### PROBLEM STATEMENT
An exact copy of every entry is required, minus the pictures.

◇ ◇ ◇ ◇

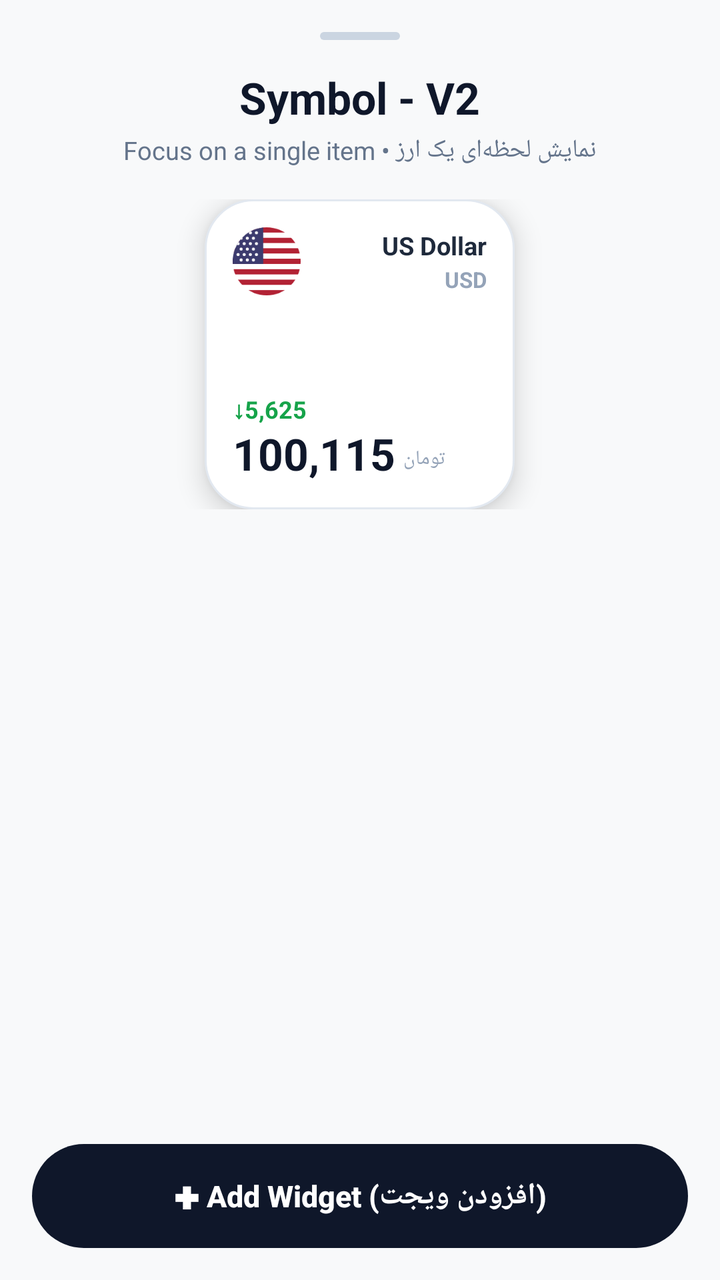
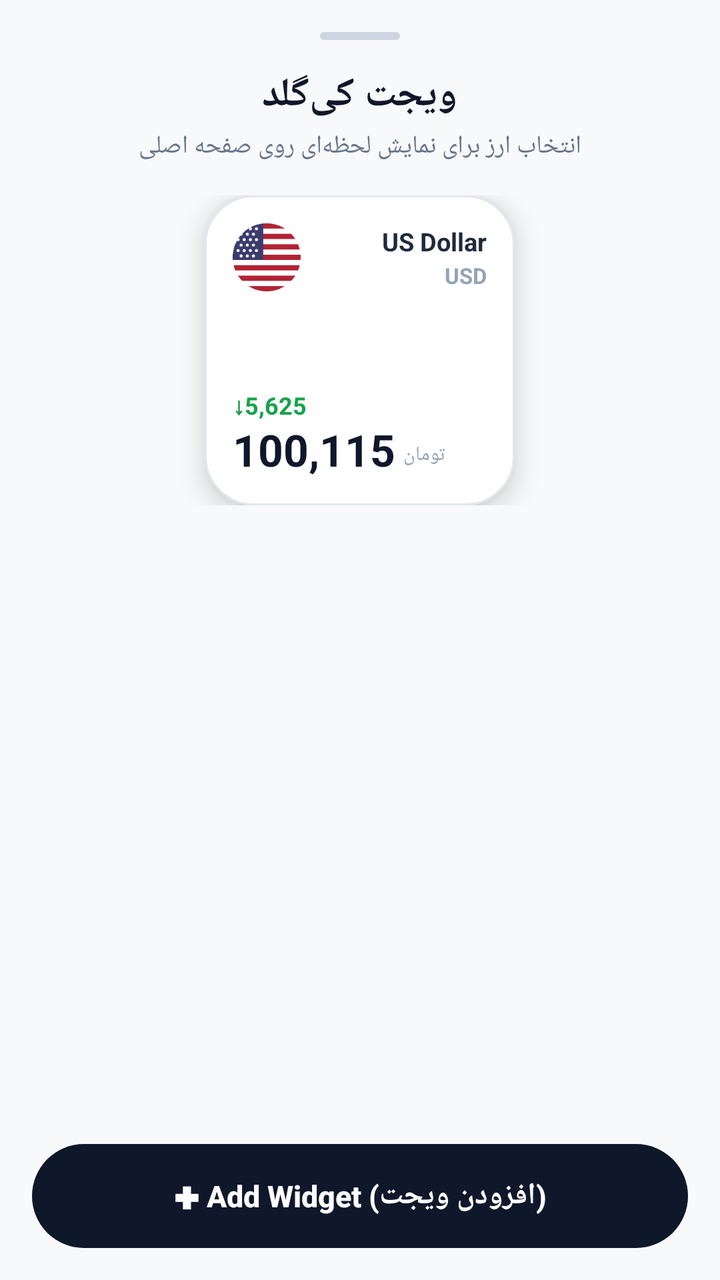

Two renders of the same Android screen: before a commit and after it. Below are the layout's source before the change and the commit's diff.
<!-- AndroidManifest.xml: activity theme android:Theme.DeviceDefault.NoActionBar -->
<!-- res/layout/activity_widget_configure.xml -->
<?xml version="1.0" encoding="utf-8"?>
<LinearLayout xmlns:android="http://schemas.android.com/apk/res/android"
    android:layout_width="match_parent"
    android:layout_height="match_parent"
    android:background="#F8F9FA"
    android:orientation="vertical"
    android:padding="16dp">

    
    <LinearLayout
        android:layout_width="40dp"
        android:layout_height="4dp"
        android:layout_gravity="center_horizontal"
        android:layout_marginBottom="14dp"
        android:background="@drawable/widget_btn_black"
        android:backgroundTint="#CBD5E1" />

    
    <TextView
        android:layout_width="wrap_content"
        android:layout_height="wrap_content"
        android:layout_gravity="center_horizontal"
        android:text="Symbol - V2"
        android:textColor="#0F172A"
        android:textSize="22sp"
        android:textStyle="bold" />

    <TextView
        android:layout_width="wrap_content"
        android:layout_height="wrap_content"
        android:layout_gravity="center_horizontal"
        android:layout_marginTop="3dp"
        android:layout_marginBottom="16dp"
        android:text="Focus on a single item • نمایش لحظه‌ای یک ارز"
        android:textColor="#64748B"
        android:textSize="12.5sp" />

    
    <LinearLayout
        android:layout_width="match_parent"
        android:layout_height="wrap_content"
        android:gravity="center"
        android:layout_marginBottom="16dp">

        <LinearLayout
            android:id="@+id/card_preview"
            android:layout_width="155dp"
            android:layout_height="155dp"
            android:background="@drawable/widget_bg_white"
            android:elevation="8dp"
            android:orientation="vertical"
            android:padding="14dp">

            
            <LinearLayout
                android:layout_width="match_parent"
                android:layout_height="wrap_content"
                android:gravity="center_vertical"
                android:orientation="horizontal">

                <ImageView
                    android:id="@+id/preview_icon"
                    android:layout_width="34dp"
                    android:layout_height="34dp"
                    android:scaleType="fitCenter"
                    android:src="@drawable/widget_icon_usd" />

                <LinearLayout
                    android:layout_width="0dp"
                    android:layout_height="wrap_content"
                    android:layout_marginStart="8dp"
                    android:layout_weight="1"
                    android:gravity="end|right"
                    android:orientation="vertical">

                    <TextView
                        android:id="@+id/preview_name"
                        android:layout_width="wrap_content"
                        android:layout_height="wrap_content"
                        android:ellipsize="end"
                        android:maxLines="1"
                        android:text="US Dollar"
                        android:textColor="#1E293B"
                        android:textSize="12.5sp"
                        android:textStyle="bold" />

                    <TextView
                        android:id="@+id/preview_code"
                        android:layout_width="wrap_content"
                        android:layout_height="wrap_content"
                        android:layout_marginTop="1dp"
                        android:text="USD"
                        android:textColor="#94A3B8"
                        android:textSize="11sp"
                        android:textStyle="bold" />
                </LinearLayout>
            </LinearLayout>

            <LinearLayout
                android:layout_width="match_parent"
                android:layout_height="0dp"
                android:layout_weight="1"
                android:orientation="vertical" />

            
            <LinearLayout
                android:layout_width="match_parent"
                android:layout_height="wrap_content"
                android:gravity="bottom"
                android:orientation="vertical">

                <TextView
                    android:id="@+id/preview_change"
                    android:layout_width="wrap_content"
                    android:layout_height="wrap_content"
                    android:layout_marginBottom="2dp"
                    android:text="↓5,625"
                    android:textColor="#16A34A"
                    android:textSize="12sp"
                    android:textStyle="bold" />

                <LinearLayout
                    android:layout_width="match_parent"
                    android:layout_height="wrap_content"
                    android:gravity="bottom"
                    android:orientation="horizontal">

                    <TextView
                        android:id="@+id/preview_price"
                        android:layout_width="wrap_content"
                        android:layout_height="wrap_content"
                        android:includeFontPadding="false"
                        android:text="100,115"
                        android:textColor="#0F172A"
                        android:textSize="22sp"
                        android:textStyle="bold" />

                    <TextView
                        android:layout_width="wrap_content"
                        android:layout_height="wrap_content"
                        android:layout_marginStart="4dp"
                        android:layout_marginBottom="2dp"
                        android:text="تومان"
                        android:textColor="#94A3B8"
                        android:textSize="10sp" />
                </LinearLayout>
            </LinearLayout>

        </LinearLayout>
    </LinearLayout>

    
    <ListView
        android:id="@+id/assets_list"
        android:layout_width="match_parent"
        android:layout_height="0dp"
        android:layout_weight="1"
        android:layout_marginBottom="12dp"
        android:divider="@android:color/transparent"
        android:dividerHeight="8dp" />

    
    <Button
        android:id="@+id/btn_add_widget"
        android:layout_width="match_parent"
        android:layout_height="52dp"
        android:background="@drawable/widget_btn_black"
        android:stateListAnimator="@null"
        android:text="✚ Add Widget (افزودن ویجت)"
        android:textAllCaps="false"
        android:textColor="#FFFFFF"
        android:textSize="15sp"
        android:textStyle="bold" />

</LinearLayout>
<!-- resources referenced by this layout -->
<resources>
  <!-- drawable widget_bg_white (drawable) -->
  <?xml version="1.0" encoding="utf-8"?>
  <shape xmlns:android="http://schemas.android.com/apk/res/android"
      android:shape="rectangle">
      <solid android:color="#FFFFFF" />
      <corners android:radius="24dp" />
      <stroke
          android:width="1dp"
          android:color="#E2E8F0" />
  </shape>
  <!-- drawable widget_btn_black (drawable) -->
  <?xml version="1.0" encoding="utf-8"?>
  <shape xmlns:android="http://schemas.android.com/apk/res/android"
      android:shape="rectangle">
      <solid android:color="#0F172A" />
      <corners android:radius="28dp" />
  </shape>
  <!-- drawable widget_icon_usd: png bitmap (drawable, 3740 bytes) -->
</resources>

<!-- the commit's change to res/layout/activity_widget_configure.xml (unified diff, before → after) -->
@@ -20,9 +20,9 @@
         android:layout_width="wrap_content"
         android:layout_height="wrap_content"
         android:layout_gravity="center_horizontal"
-        android:text="Symbol - V2"
+        android:text="ویجت کی‌گلد"
         android:textColor="#0F172A"
-        android:textSize="22sp"
+        android:textSize="20sp"
         android:textStyle="bold" />
 
     <TextView
@@ -31,7 +31,7 @@
         android:layout_gravity="center_horizontal"
         android:layout_marginTop="3dp"
         android:layout_marginBottom="16dp"
-        android:text="Focus on a single item • نمایش لحظه‌ای یک ارز"
+        android:text="انتخاب ارز برای نمایش لحظه‌ای روی صفحه اصلی"
         android:textColor="#64748B"
         android:textSize="12.5sp" />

◇ ◇ ◇ ◇

### ANSWER
Two renders of the same Android screen: before a commit and after it. Below are the layout's source before the change and the commit's diff.
<!-- AndroidManifest.xml: activity theme android:Theme.DeviceDefault.NoActionBar -->
<!-- res/layout/activity_widget_configure.xml -->
<?xml version="1.0" encoding="utf-8"?>
<LinearLayout xmlns:android="http://schemas.android.com/apk/res/android"
    android:layout_width="match_parent"
    android:layout_height="match_parent"
    android:background="#F8F9FA"
    android:orientation="vertical"
    android:padding="16dp">

    
    <LinearLayout
        android:layout_width="40dp"
        android:layout_height="4dp"
        android:layout_gravity="center_horizontal"
        android:layout_marginBottom="14dp"
        android:background="@drawable/widget_btn_black"
        android:backgroundTint="#CBD5E1" />

    
    <TextView
        android:layout_width="wrap_content"
        android:layout_height="wrap_content"
        android:layout_gravity="center_horizontal"
        android:text="Symbol - V2"
        android:textColor="#0F172A"
        android:textSize="22sp"
        android:textStyle="bold" />

    <TextView
        android:layout_width="wrap_content"
        android:layout_height="wrap_content"
        android:layout_gravity="center_horizontal"
        android:layout_marginTop="3dp"
        android:layout_marginBottom="16dp"
        android:text="Focus on a single item • نمایش لحظه‌ای یک ارز"
        android:textColor="#64748B"
        android:textSize="12.5sp" />

    
    <LinearLayout
        android:layout_width="match_parent"
        android:layout_height="wrap_content"
        android:gravity="center"
        android:layout_marginBottom="16dp">

        <LinearLayout
            android:id="@+id/card_preview"
            android:layout_width="155dp"
            android:layout_height="155dp"
            android:background="@drawable/widget_bg_white"
            android:elevation="8dp"
            android:orientation="vertical"
            android:padding="14dp">

            
            <LinearLayout
                android:layout_width="match_parent"
                android:layout_height="wrap_content"
                android:gravity="center_vertical"
                android:orientation="horizontal">

                <ImageView
                    android:id="@+id/preview_icon"
                    android:layout_width="34dp"
                    android:layout_height="34dp"
                    android:scaleType="fitCenter"
                    android:src="@drawable/widget_icon_usd" />

                <LinearLayout
                    android:layout_width="0dp"
                    android:layout_height="wrap_content"
                    android:layout_marginStart="8dp"
                    android:layout_weight="1"
                    android:gravity="end|right"
                    android:orientation="vertical">

                    <TextView
                        android:id="@+id/preview_name"
                        android:layout_width="wrap_content"
                        android:layout_height="wrap_content"
                        android:ellipsize="end"
                        android:maxLines="1"
                        android:text="US Dollar"
                        android:textColor="#1E293B"
                        android:textSize="12.5sp"
                        android:textStyle="bold" />

                    <TextView
                        android:id="@+id/preview_code"
                        android:layout_width="wrap_content"
                        android:layout_height="wrap_content"
                        android:layout_marginTop="1dp"
                        android:text="USD"
                        android:textColor="#94A3B8"
                        android:textSize="11sp"
                        android:textStyle="bold" />
                </LinearLayout>
            </LinearLayout>

            <LinearLayout
                android:layout_width="match_parent"
                android:layout_height="0dp"
                android:layout_weight="1"
                android:orientation="vertical" />

            
            <LinearLayout
                android:layout_width="match_parent"
                android:layout_height="wrap_content"
                android:gravity="bottom"
                android:orientation="vertical">

                <TextView
                    android:id="@+id/preview_change"
                    android:layout_width="wrap_content"
                    android:layout_height="wrap_content"
                    android:layout_marginBottom="2dp"
                    android:text="↓5,625"
                    android:textColor="#16A34A"
                    android:textSize="12sp"
                    android:textStyle="bold" />

                <LinearLayout
                    android:layout_width="match_parent"
                    android:layout_height="wrap_content"
                    android:gravity="bottom"
                    android:orientation="horizontal">

                    <TextView
                        android:id="@+id/preview_price"
                        android:layout_width="wrap_content"
                        android:layout_height="wrap_content"
                        android:includeFontPadding="false"
                        android:text="100,115"
                        android:textColor="#0F172A"
                        android:textSize="22sp"
                        android:textStyle="bold" />

                    <TextView
                        android:layout_width="wrap_content"
                        android:layout_height="wrap_content"
                        android:layout_marginStart="4dp"
                        android:layout_marginBottom="2dp"
                        android:text="تومان"
                        android:textColor="#94A3B8"
                        android:textSize="10sp" />
                </LinearLayout>
            </LinearLayout>

        </LinearLayout>
    </LinearLayout>

    
    <ListView
        android:id="@+id/assets_list"
        android:layout_width="match_parent"
        android:layout_height="0dp"
        android:layout_weight="1"
        android:layout_marginBottom="12dp"
        android:divider="@android:color/transparent"
        android:dividerHeight="8dp" />

    
    <Button
        android:id="@+id/btn_add_widget"
        android:layout_width="match_parent"
        android:layout_height="52dp"
        android:background="@drawable/widget_btn_black"
        android:stateListAnimator="@null"
        android:text="✚ Add Widget (افزودن ویجت)"
        android:textAllCaps="false"
        android:textColor="#FFFFFF"
        android:textSize="15sp"
        android:textStyle="bold" />

</LinearLayout>
<!-- resources referenced by this layout -->
<resources>
  <!-- drawable widget_bg_white (drawable) -->
  <?xml version="1.0" encoding="utf-8"?>
  <shape xmlns:android="http://schemas.android.com/apk/res/android"
      android:shape="rectangle">
      <solid android:color="#FFFFFF" />
      <corners android:radius="24dp" />
      <stroke
          android:width="1dp"
          android:color="#E2E8F0" />
  </shape>
  <!-- drawable widget_btn_black (drawable) -->
  <?xml version="1.0" encoding="utf-8"?>
  <shape xmlns:android="http://schemas.android.com/apk/res/android"
      android:shape="rectangle">
      <solid android:color="#0F172A" />
      <corners android:radius="28dp" />
  </shape>
  <!-- drawable widget_icon_usd: png bitmap (drawable, 3740 bytes) -->
</resources>

<!-- the commit's change to res/layout/activity_widget_configure.xml (unified diff, before → after) -->
@@ -20,9 +20,9 @@
         android:layout_width="wrap_content"
         android:layout_height="wrap_content"
         android:layout_gravity="center_horizontal"
-        android:text="Symbol - V2"
+        android:text="ویجت کی‌گلد"
         android:textColor="#0F172A"
-        android:textSize="22sp"
+        android:textSize="20sp"
         android:textStyle="bold" />
 
     <TextView
@@ -31,7 +31,7 @@
         android:layout_gravity="center_horizontal"
         android:layout_marginTop="3dp"
         android:layout_marginBottom="16dp"
-        android:text="Focus on a single item • نمایش لحظه‌ای یک ارز"
+        android:text="انتخاب ارز برای نمایش لحظه‌ای روی صفحه اصلی"
         android:textColor="#64748B"
         android:textSize="12.5sp" />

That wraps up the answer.